> Tylermon Actually I disagree with you but there is no need to debate the issue.
Then add to the discussion. You literally have a thread driven for debate and discussion on the topic. Picking and choosing which views to refute or rather dismiss hardly helps people make a decent decision on Html5 being or not being the right tool for their needs. It is possible I am not aware of some aspect of html5 that you are, or perhaps I know something about html5 that you didnt. I only ask you share your opinions because everyone can benefit and then form their own.
---------Back on the topic of Html5 vs Native----------
One is more than welcome to develop IOS apps in xcode, and then rewrite the same app for android, and write it again for windows. But most developers don't have that amount of time.
Html5 has a huge advantage of being written once and working on every device. For near native app performance simply use a wrapper and make a hybrid app platform specific.
Is Html5 perfect for every situation? Absolutely not. When you cross a line into needing high security and high performance. Native code is your best option...at least for now. And some platform specific features are not available from html5 based apps(yet).
But if getting to a market quickly and cost effectively for near native-like performance is what one desires. Html5+wrapper of choice is perfect.
I do have to say however, if one intends only to publish to lets say the apple store. One market, on only a handful of devices they should be making native apps.
And on the topic of fragmenting.
Html5 does have it pretty hard here. There are many browsers to consider, and each offer more or less functionality than the other. This is often a challenge with Mobile web apps. However, wrappers help negate some of those issues.
That does not go without saying that native apps don't have to worry about fragmentation. Just think of how many IOS versions are out there. Each version needing to be maintained. This goes for android and windows as well.
I still have to say fragmenting and these browser and device differences is the hardest part about Html5 development.
In the end it really comes down to personal needs. I wouldn't say "HTML5 is NOT [the] right tool to make mobile games". I might say 'Html5 is NOT the BEST tool to make mobile games' But I would say 'Html5 IS the BEST tool to make cross platform games'.
I'm sorry, name of this title is limited by characters, I would have written as "HTML5 is NOT the right tool to make complex mobile games" and got an error due to character limit on this forum, then I had no choice and I left this name as simple of this current thread title.
Yes, we know HTML5 does like write once and run anywhere IF some browsers support, it's much like Java vm.
You was right about native, isn't designed for cross-platfrom that we have to write objective-c for iOS devices, then rewrite Java for android and rewrite C# for windows phone, it's big waste of time.

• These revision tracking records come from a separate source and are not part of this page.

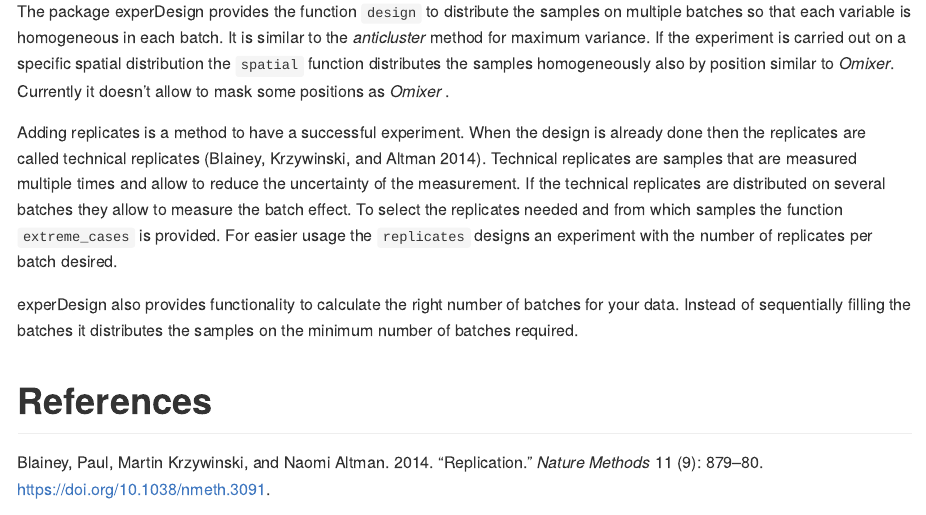
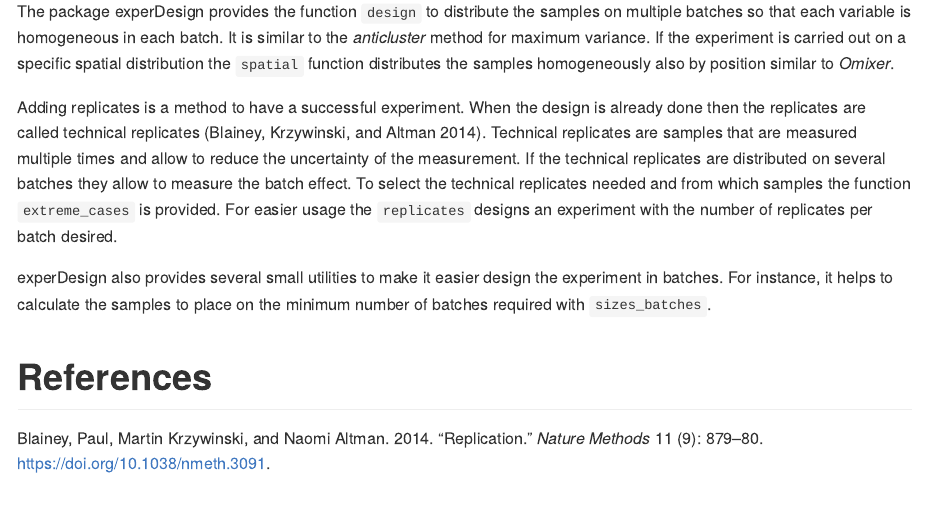
Before and after one commit to llrs/experDesign, an R Markdown document (paper.Rmd): the page in a window 1100 px wide, from 1520 px down. Rendered offline with R 4.5, knitr and Pandoc, with nearby package versions.

Commit message:
Minor modifications

```diff
--- a/paper.Rmd
+++ b/paper.Rmd
@@ -54,10 +54,10 @@
 
 # Description
 
-The package experDesign provides the function `design` to distribute the samples on multiple batches so that each variable is homogeneous in each batch. It is similar to the *anticluster* method for maximum variance. If the experiment is carried out on a specific spatial distribution the `spatial` function distributes the samples homogeneously also by position similar to *Omixer*. Currently it doesn't allow to mask some positions as *Omixer* .
+The package experDesign provides the function `design` to distribute the samples on multiple batches so that each variable is homogeneous in each batch. It is similar to the *anticluster* method for maximum variance. If the experiment is carried out on a specific spatial distribution the `spatial` function distributes the samples homogeneously also by position similar to *Omixer*.
 
-Adding replicates is a method to have a successful experiment. When the design is already done then the replicates are called technical replicates [@blainey2014]. Technical replicates are samples that are measured multiple times and allow to reduce the uncertainty of the measurement. If the technical replicates are distributed on several batches they allow to measure the batch effect. To select the replicates needed and from which samples the function `extreme_cases` is provided. For easier usage the `replicates` designs an experiment with the number of replicates per batch desired.
+Adding replicates is a method to have a successful experiment. When the design is already done then the replicates are called technical replicates [@blainey2014]. Technical replicates are samples that are measured multiple times and allow to reduce the uncertainty of the measurement. If the technical replicates are distributed on several batches they allow to measure the batch effect. To select the technical replicates needed and from which samples the function `extreme_cases` is provided. For easier usage the `replicates` designs an experiment with the number of replicates per batch desired.
 
-experDesign also provides functionality to calculate the right number of batches for your data. Instead of sequentially filling the batches it distributes the samples on the minimum number of batches required.
+experDesign also provides several small utilities to make it easier design the experiment in batches. For instance, it helps to calculate the samples to place on the minimum number of batches required with `sizes_batches`.
 
 # References
```
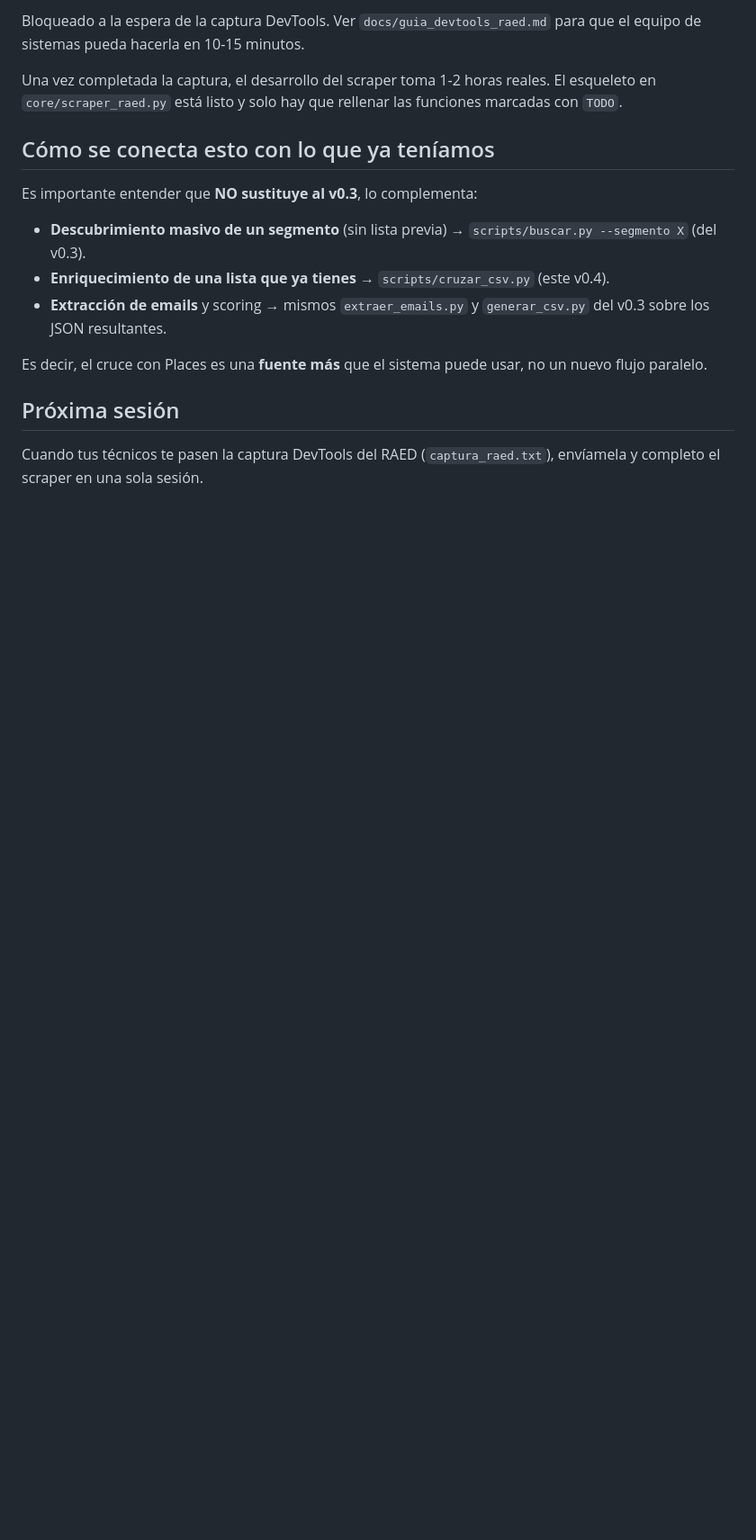
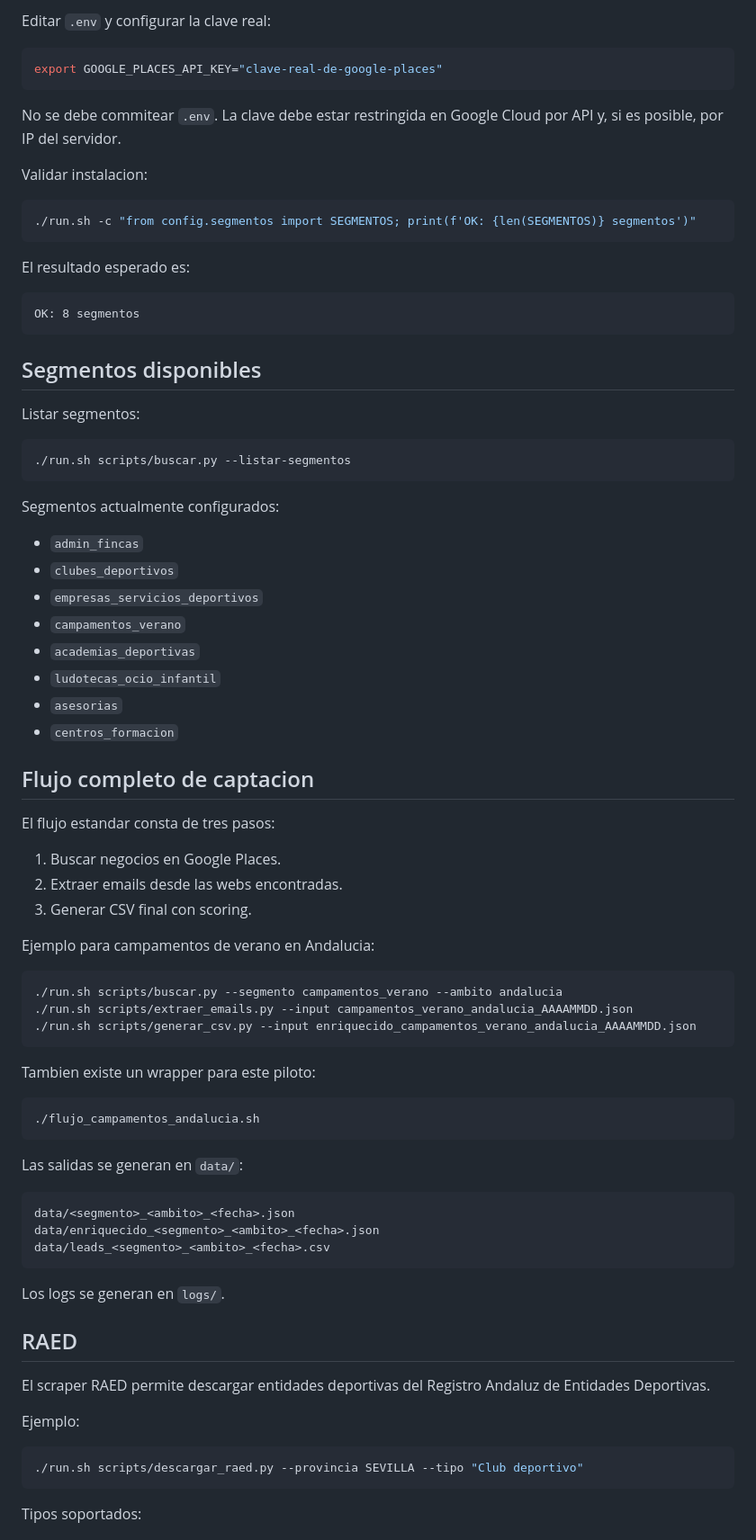
Before and after one commit to aiprojects-pro/PPMailing, a Markdown page: README.md, the part around one of its changes. Shown at 90% size. GitHub-like rendering; blank space fills up the shorter version.

Commit message:
Rewrite operational README

````diff
--- a/README.md
+++ b/README.md
@@ -76,18 +74,84 @@ El cruce con Google es robusto:
 
-Bloqueado a la espera de la captura DevTools. Ver `docs/guia_devtools_raed.md` para que el equipo de sistemas pueda hacerla en 10-15 minutos.
+Editar `.env` y configurar la clave real:
 
-Una vez completada la captura, el desarrollo del scraper toma 1-2 horas reales. El esqueleto en `core/scraper_raed.py` está listo y solo hay que rellenar las funciones marcadas con `TODO`.
+```bash
+export GOOGLE_PLACES_API_KEY="clave-real-de-google-places"
+```
 
-## Cómo se conecta esto con lo que ya teníamos
+No se debe commitear `.env`. La clave debe estar restringida en Google Cloud por API y, si es posible, por IP del servidor.
 
-Es importante entender que **NO sustituye al v0.3**, lo complementa:
+Validar instalacion:
 
-- **Descubrimiento masivo de un segmento** (sin lista previa) → `scripts/buscar.py --segmento X` (del v0.3).
-- **Enriquecimiento de una lista que ya tienes** → `scripts/cruzar_csv.py` (este v0.4).
-- **Extracción de emails** y scoring → mismos `extraer_emails.py` y `generar_csv.py` del v0.3 sobre los JSON resultantes.
+```bash
+./run.sh -c "from config.segmentos import SEGMENTOS; print(f'OK: {len(SEGMENTOS)} segmentos')"
+```
 
-Es decir, el cruce con Places es una **fuente más** que el sistema puede usar, no un nuevo flujo paralelo.
+El resultado esperado es:
 
-## Próxima sesión
+```text
+OK: 8 segmentos
+```
 
-Cuando tus técnicos te pasen la captura DevTools del RAED (`captura_raed.txt`), envíamela y completo el scraper en una sola sesión.
+## Segmentos disponibles
+
+Listar segmentos:
+
+```bash
+./run.sh scripts/buscar.py --listar-segmentos
+```
+
+Segmentos actualmente configurados:
+
+- `admin_fincas`
+- `clubes_deportivos`
+- `empresas_servicios_deportivos`
+- `campamentos_verano`
+- `academias_deportivas`
+- `ludotecas_ocio_infantil`
+- `asesorias`
+- `centros_formacion`
+
+## Flujo completo de captacion
+
+El flujo estandar consta de tres pasos:
+
+1. Buscar negocios en Google Places.
+2. Extraer emails desde las webs encontradas.
+3. Generar CSV final con scoring.
+
+Ejemplo para campamentos de verano en Andalucia:
+
+```bash
+./run.sh scripts/buscar.py --segmento campamentos_verano --ambito andalucia
+./run.sh scripts/extraer_emails.py --input campamentos_verano_andalucia_AAAAMMDD.json
+./run.sh scripts/generar_csv.py --input enriquecido_campamentos_verano_andalucia_AAAAMMDD.json
+```
+
+Tambien existe un wrapper para este piloto:
+
+```bash
+./flujo_campamentos_andalucia.sh
+```
+
+Las salidas se generan en `data/`:
+
+```text
+data/<segmento>_<ambito>_<fecha>.json
+data/enriquecido_<segmento>_<ambito>_<fecha>.json
+data/leads_<segmento>_<ambito>_<fecha>.csv
+```
+
+Los logs se generan en `logs/`.
+
+## RAED
+
+El scraper RAED permite descargar entidades deportivas del Registro Andaluz de Entidades Deportivas.
+
+Ejemplo:
+
+```bash
+./run.sh scripts/descargar_raed.py --provincia SEVILLA --tipo "Club deportivo"
+```
+
+Tipos soportados:
+
````
Also changed, not shown: other parts of README.md (+157 -52 lines).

That's why HTML5 is best option for cross platform but it has the worst enemy is performance.
The experience about Facebook tried to create own mobile app using HTML5 and they noticed it was terrible mistake due to lack of features, no information about performance but they mentioned about quality, then they decided to write own native app for each platform such as android and ios.
However, I believe the future of HTML5, the problem is we have to wait longer than we expected.
You know why a lot of C2 users post here about mobile performance... frequently
I'm trying to tell simple games would work for mobile devices, otherwise complex game is risky and not ideal.